Michaeline: Multicasuality, My Word Of The Week

Nineteenth circus poster with a young lady taming several tigers and lions.

My heroine has more than one tiger to tame. I need to find out which one is the most important tiger of the bunch.

Stories aren’t always simple. In fact, although you sometimes meet a story that drives single-mindedly to its conclusion like a bowling ball dropped out of a fourth-story window, usually a story will have frills and complications. Much like our world today, many of the best stories, especially if they are long ones, have multiple causes that pile up and turn into a big, beautiful story.

When we were in class the first year, we spent a lot of time talking about main plots. There had to be one protagonist, one antagonist and one major conflict that drives the story. (-: More than once, I got the comment, “Pick a lane!” on my submissions.

We didn’t discuss sub-plots that much, and how they fit into the story, but sub-plots are mostly there to support and drive the main story even faster to its conclusion.

For example, in Pride and Prejudice we’re talking about Elizabeth Bennet and Mr. Darcy. Elizabeth wants a partner she can love and respect. Darcy thinks he wants a partner he can respect – she must be pretty, witty, kind, cultured and above all, a book reader who has shaped her mind into intelligent channels. Initially, Elizabeth sees a proud man who has no real reason, and Darcy sees a country bumpkin.
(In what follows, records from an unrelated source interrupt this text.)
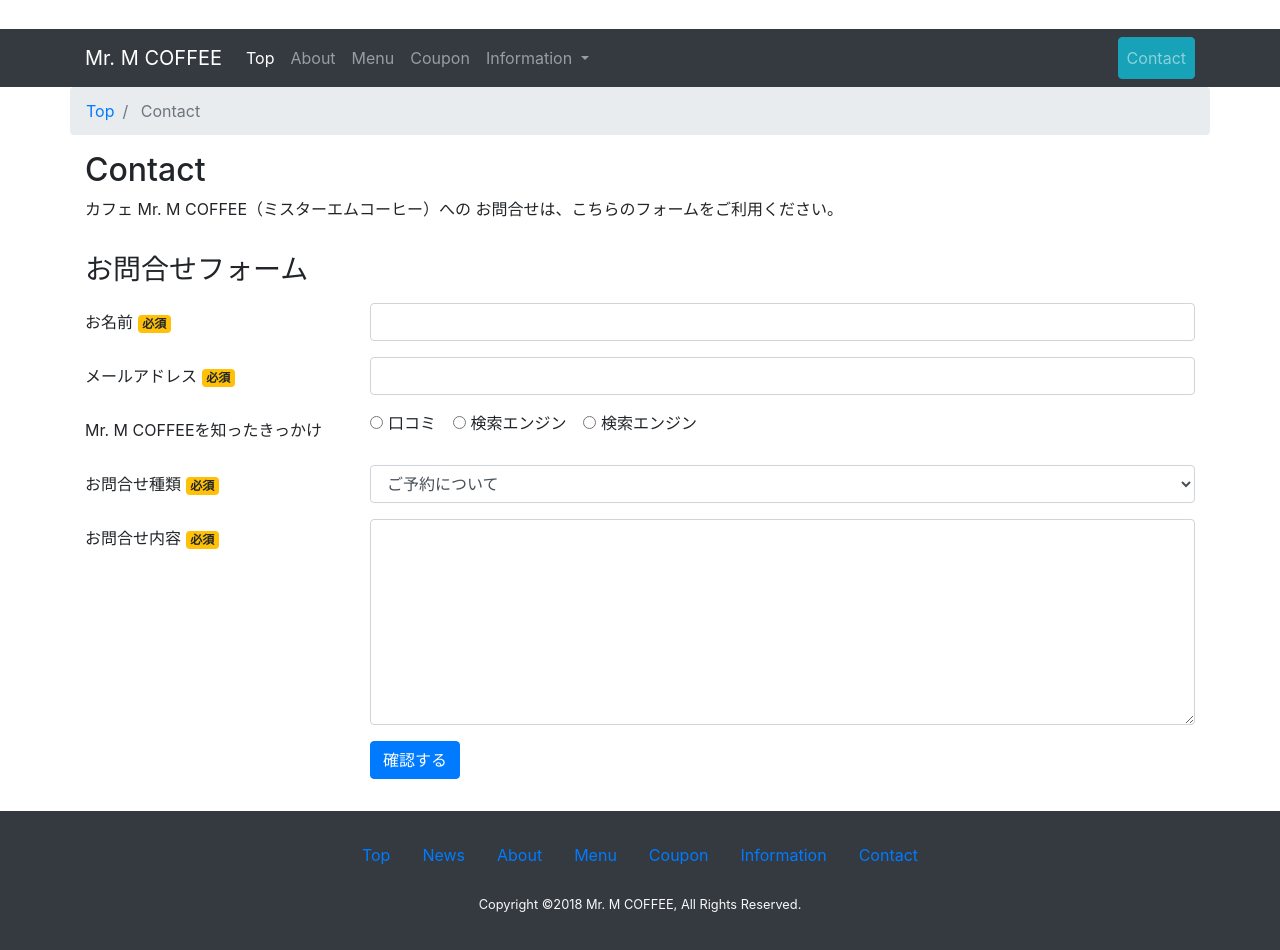
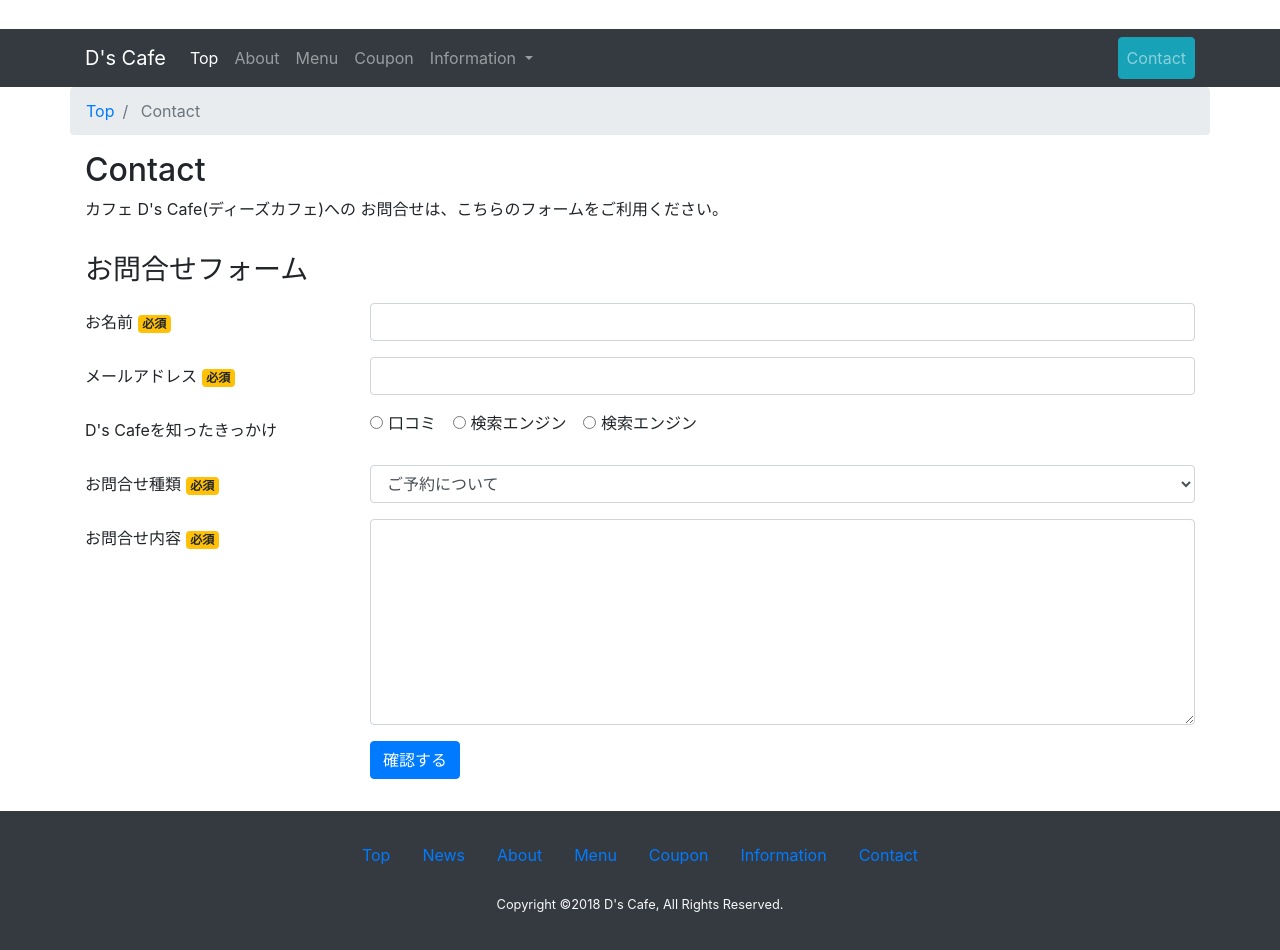
Before and after one commit to NozawaDaishi/LP-Cafe, a plain HTML site: page contact.html in a window 1280 px wide. Shown: the part 78-1028 px from the top of the page. Drawn offline with Linux system fonts and the light colour scheme.

Commit message:
name change

```diff
--- a/contact.html
+++ b/contact.html
@@ -1,18 +1,22 @@
 <!doctype html>
 <html lang="ja">
+
 <head>
     <meta charset="utf-8">
     <meta name="viewport" content="width=device-width, initial-scale=1, shrink-to-fit=no">
     <link rel="stylesheet" href="css/bootstrap.min.css">
     <!-- 追加CSS -->
     <link rel="stylesheet" href="css/custom.css">
-<title>Contact｜カフェ Mr. M COFFEE（ミスターエムコーヒー）</title>
+    <title>Contact｜カフェ D's Cafe</title>
 </head>
+
 <body>
     <!-- ヘッダー -->
     <header class="py-4">
         <div class="container text-center">
-    <h1><a href="index.html"><img src="img/logo.png" alt="カフェ Mr. M COFFEE"></a></h1>
+            <h1>
+                <a href="index.html"><img src="img/logo.png" alt="カフェ D's Cafe"></a>
+            </h1>
         </div>
     </header>
     <!-- /ヘッダー -->
@@ -21,7 +25,7 @@
         <!-- サブコンポーネント -->
         <div class="container">
             <!-- ブランド -->
-    <a class="navbar-brand" href="index.html">Mr. M COFFEE</a>
+            <a class="navbar-brand" href="index.html">D's Cafe</a>
             <!-- 切替ボタン -->
             <button class="navbar-toggler" type="button" data-toggle="collapse" data-target="#navbar-content" aria-controls="navbar-content" aria-expanded="false" aria-label="Toggle navigation"> <span class="navbar-toggler-icon"></span> </button>
             <!-- ナビゲーション -->
@@ -78,7 +82,7 @@
     <main>
         <div class="container">
             <h2>Contact</h2>
-    <p>カフェ Mr. M COFFEE（ミスターエムコーヒー）への お問合せは、こちらのフォームをご利用ください。</p>
+            <p>カフェ D's Cafe(ディーズカフェ)への お問合せは、こちらのフォームをご利用ください。</p>
         </div>
         <!-- お問合せフォーム -->
         <div class="py-3">
@@ -108,7 +112,7 @@
                     <fieldset class="form-group">
                         <div class="row">
                             <legend class="col-form-label col-md-3">
-              Mr. M COFFEEを知ったきっかけ
+                                D's Cafeを知ったきっかけ
                             </legend>
                             <div class="col-md-9">
                                 <div class="form-check form-check-inline">
@@ -190,7 +194,7 @@
             </ul>
             <!-- /ナビゲーション -->
             <p>
-      <small>Copyright &copy;2018 Mr. M COFFEE, All Rights Reserved.</small>
+                <small>Copyright &copy;2018 D's Cafe, All Rights Reserved.</small>
             </p>
         </div>
     </footer>
@@ -198,4 +202,5 @@
     <script src="js/jquery-3.3.1.slim.min.js"></script>
     <script src="js/bootstrap.bundle.min.js"></script>
 </body>
+
 </html>
```
Lines whose indentation alone changed are shown as unchanged.
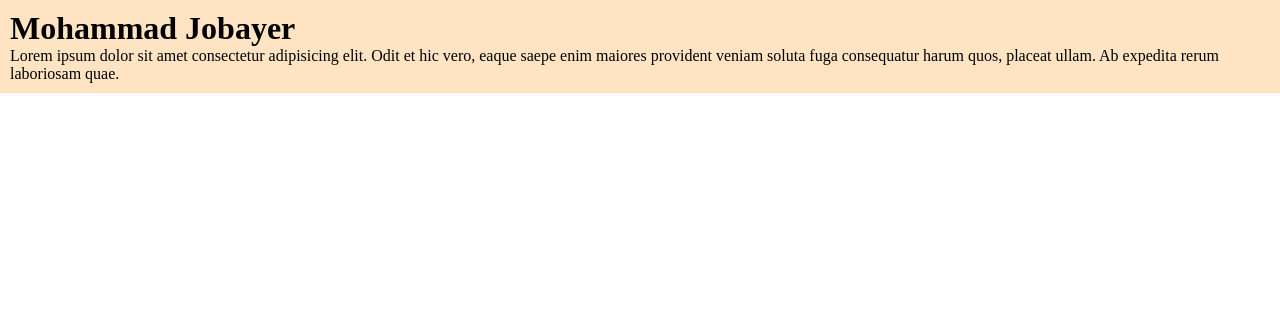
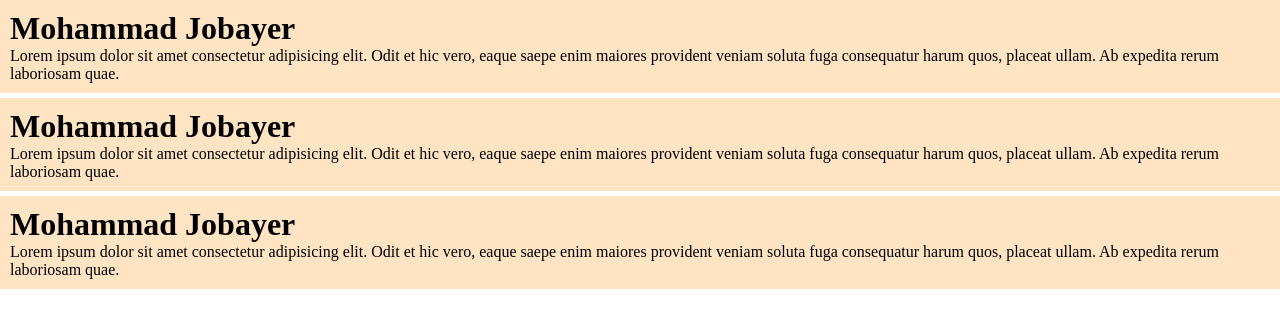
Before and after one commit to 02mohammadjobayer/my-first-projet-, a plain HTML site: page index.html in a window 1280 px wide. Drawn offline with Linux system fonts and the light colour scheme.

Commit message:
my first work

```diff
--- a/css/style.css
+++ b/css/style.css
@@ -1,6 +1,7 @@
 div{
     background-color: bisque;
     padding: 10px;
+    margin-bottom: 5px;
 }
 *{
     margin: 0;
--- a/index.html
+++ b/index.html
@@ -13,5 +13,17 @@
         Odit et hic vero, eaque saepe enim maiores provident veniam soluta fuga consequatur harum quos, placeat ullam.
         Ab expedita rerum laboriosam quae.</p>
     </div>
+    <div>
+        <h1>Mohammad Jobayer</h1>
+        <p>Lorem ipsum dolor sit amet consectetur adipisicing elit.
+        Odit et hic vero, eaque saepe enim maiores provident veniam soluta fuga consequatur harum quos, placeat ullam.
+        Ab expedita rerum laboriosam quae.</p>
+    </div>
+    <div>
+        <h1>Mohammad Jobayer</h1>
+        <p>Lorem ipsum dolor sit amet consectetur adipisicing elit.
+        Odit et hic vero, eaque saepe enim maiores provident veniam soluta fuga consequatur harum quos, placeat ullam.
+        Ab expedita rerum laboriosam quae.</p>
+    </div>
 </body>
 </html>
```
The subplots promote these initial views. Mrs. Bennet’s actions when searching for husbands for her daughters reinforce Darcy’s ideas that the neighborhood is provincial and not up to his standards. Darcy’s snubs of Mr. Wickham reinforce Continue reading